Now, Iridium is going to come along and could, potentially, obliterate that. "It will be a problem for half the day," says Dr Cohen, before adding philosophically: "Maybe in the small hours we'll be able to do some useful work."

Could these problems have been avoided? Certainly, and it's not for lack of trying on the part of Jodrell Bank and other radioastronomy organisations, principally in the US (which expects to be affected first by Iridium). They have lobbied and negotiated consistently with Motorola, the US company that is the principal behind Iridium. A last-ditch meeting last November failed to produce any result. "Basically, it seems to be an unresolved difficulty," says Dr Cohen.

Motorola has insisted that radioastronomers "won't be able to hear us". Dr Cohen is less convinced.

Oddly, he found that the Soviet military - whose satellite navigation system, Glonass, also interfered with the hydroxyl frequency - were far more prepared to accommodate them. But Motorola's unyielding stance could have repercussions: "There may be a point where the Russians say, 'Why should we go any further in helping them?' And our concern is that though other people have been appraised of our needs, they may decide to do the same as Motorola." In the worst case, an Iridium user might be based almost next to a radiotelescope - meaning the signal from the satellite would be beamed directly down on to it, completely overwhelming the hydroxyl signal. There is no deal yet agreed with Arecibo Observatory in Puerto Rico, where Iridium users - such as travelling executives - might be more plentiful than in Jodrell Bank's home in Staffordshire.

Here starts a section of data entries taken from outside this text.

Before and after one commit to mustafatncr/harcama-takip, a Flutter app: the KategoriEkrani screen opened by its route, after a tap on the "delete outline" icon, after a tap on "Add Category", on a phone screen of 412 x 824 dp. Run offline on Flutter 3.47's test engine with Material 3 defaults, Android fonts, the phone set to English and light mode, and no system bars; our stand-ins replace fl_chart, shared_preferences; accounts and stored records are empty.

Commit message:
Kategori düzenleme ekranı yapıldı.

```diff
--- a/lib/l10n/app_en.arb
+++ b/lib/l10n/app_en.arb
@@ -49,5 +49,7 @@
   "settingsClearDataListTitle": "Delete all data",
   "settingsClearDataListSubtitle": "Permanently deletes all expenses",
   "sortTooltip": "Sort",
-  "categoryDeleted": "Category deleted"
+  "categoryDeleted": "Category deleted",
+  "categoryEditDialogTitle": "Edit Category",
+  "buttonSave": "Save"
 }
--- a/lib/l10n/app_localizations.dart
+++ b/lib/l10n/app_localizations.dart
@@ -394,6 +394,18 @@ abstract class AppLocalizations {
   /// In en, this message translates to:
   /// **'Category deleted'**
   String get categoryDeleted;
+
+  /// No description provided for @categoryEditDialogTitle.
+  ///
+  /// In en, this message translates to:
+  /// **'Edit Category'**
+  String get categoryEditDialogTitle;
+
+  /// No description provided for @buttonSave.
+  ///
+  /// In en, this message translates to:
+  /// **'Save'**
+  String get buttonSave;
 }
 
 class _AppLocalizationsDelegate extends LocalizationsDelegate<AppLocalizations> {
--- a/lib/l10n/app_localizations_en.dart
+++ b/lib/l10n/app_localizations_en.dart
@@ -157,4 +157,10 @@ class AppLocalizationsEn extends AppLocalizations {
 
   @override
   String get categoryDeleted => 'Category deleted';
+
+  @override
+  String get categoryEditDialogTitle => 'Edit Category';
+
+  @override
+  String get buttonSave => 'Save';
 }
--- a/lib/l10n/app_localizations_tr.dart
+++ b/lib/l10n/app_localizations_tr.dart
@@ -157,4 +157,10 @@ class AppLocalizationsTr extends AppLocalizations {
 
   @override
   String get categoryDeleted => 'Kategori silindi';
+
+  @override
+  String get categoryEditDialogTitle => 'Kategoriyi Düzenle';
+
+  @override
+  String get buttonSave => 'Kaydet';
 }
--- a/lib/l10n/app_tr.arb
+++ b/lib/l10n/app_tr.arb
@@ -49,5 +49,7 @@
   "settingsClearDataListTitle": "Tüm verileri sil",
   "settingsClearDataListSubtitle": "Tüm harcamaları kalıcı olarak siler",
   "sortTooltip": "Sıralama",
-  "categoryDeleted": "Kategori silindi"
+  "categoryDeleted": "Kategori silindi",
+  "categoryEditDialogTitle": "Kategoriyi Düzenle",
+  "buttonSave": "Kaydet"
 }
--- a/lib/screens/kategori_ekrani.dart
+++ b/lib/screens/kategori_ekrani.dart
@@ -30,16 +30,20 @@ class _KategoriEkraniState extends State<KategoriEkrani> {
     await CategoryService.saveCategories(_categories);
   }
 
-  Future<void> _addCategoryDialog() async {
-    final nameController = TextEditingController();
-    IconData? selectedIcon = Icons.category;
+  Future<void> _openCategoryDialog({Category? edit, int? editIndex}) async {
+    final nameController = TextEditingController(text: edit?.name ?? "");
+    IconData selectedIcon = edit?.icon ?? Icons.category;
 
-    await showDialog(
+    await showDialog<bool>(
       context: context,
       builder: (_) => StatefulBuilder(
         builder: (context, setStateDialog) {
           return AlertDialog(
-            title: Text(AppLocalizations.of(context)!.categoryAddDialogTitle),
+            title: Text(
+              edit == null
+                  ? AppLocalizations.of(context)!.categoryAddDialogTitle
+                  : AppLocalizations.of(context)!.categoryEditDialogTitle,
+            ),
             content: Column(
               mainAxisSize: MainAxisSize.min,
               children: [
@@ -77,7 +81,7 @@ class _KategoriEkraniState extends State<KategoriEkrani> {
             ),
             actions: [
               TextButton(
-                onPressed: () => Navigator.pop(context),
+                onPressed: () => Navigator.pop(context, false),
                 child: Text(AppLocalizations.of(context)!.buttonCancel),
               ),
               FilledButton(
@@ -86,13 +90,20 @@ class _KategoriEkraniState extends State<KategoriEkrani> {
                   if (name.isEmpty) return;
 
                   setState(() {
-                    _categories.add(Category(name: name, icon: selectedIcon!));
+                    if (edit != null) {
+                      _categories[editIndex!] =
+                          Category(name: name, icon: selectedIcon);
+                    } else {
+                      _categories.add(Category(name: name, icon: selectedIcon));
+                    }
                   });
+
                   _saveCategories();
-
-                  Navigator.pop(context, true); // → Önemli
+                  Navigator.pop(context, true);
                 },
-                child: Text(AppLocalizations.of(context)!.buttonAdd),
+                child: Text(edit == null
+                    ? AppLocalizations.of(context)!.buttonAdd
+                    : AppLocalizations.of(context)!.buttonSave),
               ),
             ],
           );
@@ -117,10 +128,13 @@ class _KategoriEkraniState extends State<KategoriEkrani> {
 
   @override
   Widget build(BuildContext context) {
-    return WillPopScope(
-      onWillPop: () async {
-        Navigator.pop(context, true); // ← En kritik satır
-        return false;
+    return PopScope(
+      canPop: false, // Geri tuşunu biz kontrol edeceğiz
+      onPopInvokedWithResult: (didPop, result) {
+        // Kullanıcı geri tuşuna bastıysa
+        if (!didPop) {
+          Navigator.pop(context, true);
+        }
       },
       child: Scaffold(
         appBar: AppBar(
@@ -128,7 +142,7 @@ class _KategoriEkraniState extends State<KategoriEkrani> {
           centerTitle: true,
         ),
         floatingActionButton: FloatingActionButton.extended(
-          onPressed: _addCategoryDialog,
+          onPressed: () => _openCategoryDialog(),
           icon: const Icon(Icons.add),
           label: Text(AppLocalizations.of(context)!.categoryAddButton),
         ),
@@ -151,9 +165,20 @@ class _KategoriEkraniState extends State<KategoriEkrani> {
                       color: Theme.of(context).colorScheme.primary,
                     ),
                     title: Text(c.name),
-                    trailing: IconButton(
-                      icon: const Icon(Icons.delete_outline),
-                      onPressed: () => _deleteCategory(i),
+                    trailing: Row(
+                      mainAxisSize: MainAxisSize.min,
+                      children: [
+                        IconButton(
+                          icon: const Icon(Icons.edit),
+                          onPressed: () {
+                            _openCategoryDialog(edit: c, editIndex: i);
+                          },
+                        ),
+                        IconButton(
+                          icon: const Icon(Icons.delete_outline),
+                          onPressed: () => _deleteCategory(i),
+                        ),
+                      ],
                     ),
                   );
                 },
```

But it's not only on the ground that the proliferation of low-orbit communications satellites could pose a problem. They pose a very real danger to astronauts and their spacecraft.

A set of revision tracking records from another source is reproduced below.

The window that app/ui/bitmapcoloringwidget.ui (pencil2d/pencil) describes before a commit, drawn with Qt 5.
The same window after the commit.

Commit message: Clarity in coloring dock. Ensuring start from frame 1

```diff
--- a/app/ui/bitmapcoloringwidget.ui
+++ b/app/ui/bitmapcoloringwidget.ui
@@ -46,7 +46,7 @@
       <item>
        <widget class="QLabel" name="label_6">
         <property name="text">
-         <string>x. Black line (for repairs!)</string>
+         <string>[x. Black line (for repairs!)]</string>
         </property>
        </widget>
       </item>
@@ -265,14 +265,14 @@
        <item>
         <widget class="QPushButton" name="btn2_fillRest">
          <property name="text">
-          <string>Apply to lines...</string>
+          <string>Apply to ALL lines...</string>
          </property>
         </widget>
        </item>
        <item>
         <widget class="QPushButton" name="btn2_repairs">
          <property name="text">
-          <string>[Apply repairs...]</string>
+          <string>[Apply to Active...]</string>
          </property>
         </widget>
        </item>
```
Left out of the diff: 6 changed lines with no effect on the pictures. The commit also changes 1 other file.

Iridium is only the first of the satellite phone systems in progress; by 2001, there will be more than 1,000 satellites in orbits less than 11,000 kilometres up, operated by six different groups. Although they will be distributed throughout a huge volume of space, all it takes is one chance impact by a meteor to turn a useful satellite into a fast-moving cloud of lethal metal.

The chances of that happening are growing. A recent investigation by the US National Research Council estimated that there are now more than 10,000 fist-sized and tens of millions of smaller objects orbiting Earth - debris from the launches of almost 5,000 spacecraft since the first, Sputnik, in 1957.

The problem with those tiny parts is that their relative orbital speed is enormous compared with something emerging from the Earth's atmosphere. Though they are small, their tremendous speed gives them terrific energy - enough to pack a deadly punch. The Space Shuttle's windows have been pitted by flecks of paint from past collisions. Last August, a French military satellite collided with a portion of a 10-year-old Ariane rocket, smashing the satellite's stabiliser. (So far, spacewalking astronauts have remained safe; but fear of impact is nevertheless a strong reason for keeping "extravehicular activities" as brief as possible.)

The worst part of this process is that it could lead to a "cascade", in which the newly formed particles (which will travel at a different speed from their parent) go on to hit another large object, breaking that apart, and so on.

The US space agency Nasa has suggested that wouldn't happen for another 50 years. But Richard Crowther, a satellite expert at the Defence Research Agency in Farnborough, Hampshire, has developed computer models which he says suggest that such a cascade "could perhaps occur in the next 10 to 20 years". The crowding implicit in the proposals of Iridium and its rivals could accelerate that. "They are all at the same altitude and they all pass through the same regions of space." That's unlike geostationary satellites, whose greater distance allows greater latitude for "crowding". But no hand-held phone would be powerful enough to send to a geostationary satellite.

Hence the low-orbiting satellites from the new phone consortia. It remains to be seen whether their investment plans have allowed for the possibility of space junk - and whether they will recoup their huge investments before the whole project is turned into a cloud of silent metal girdling the Earth.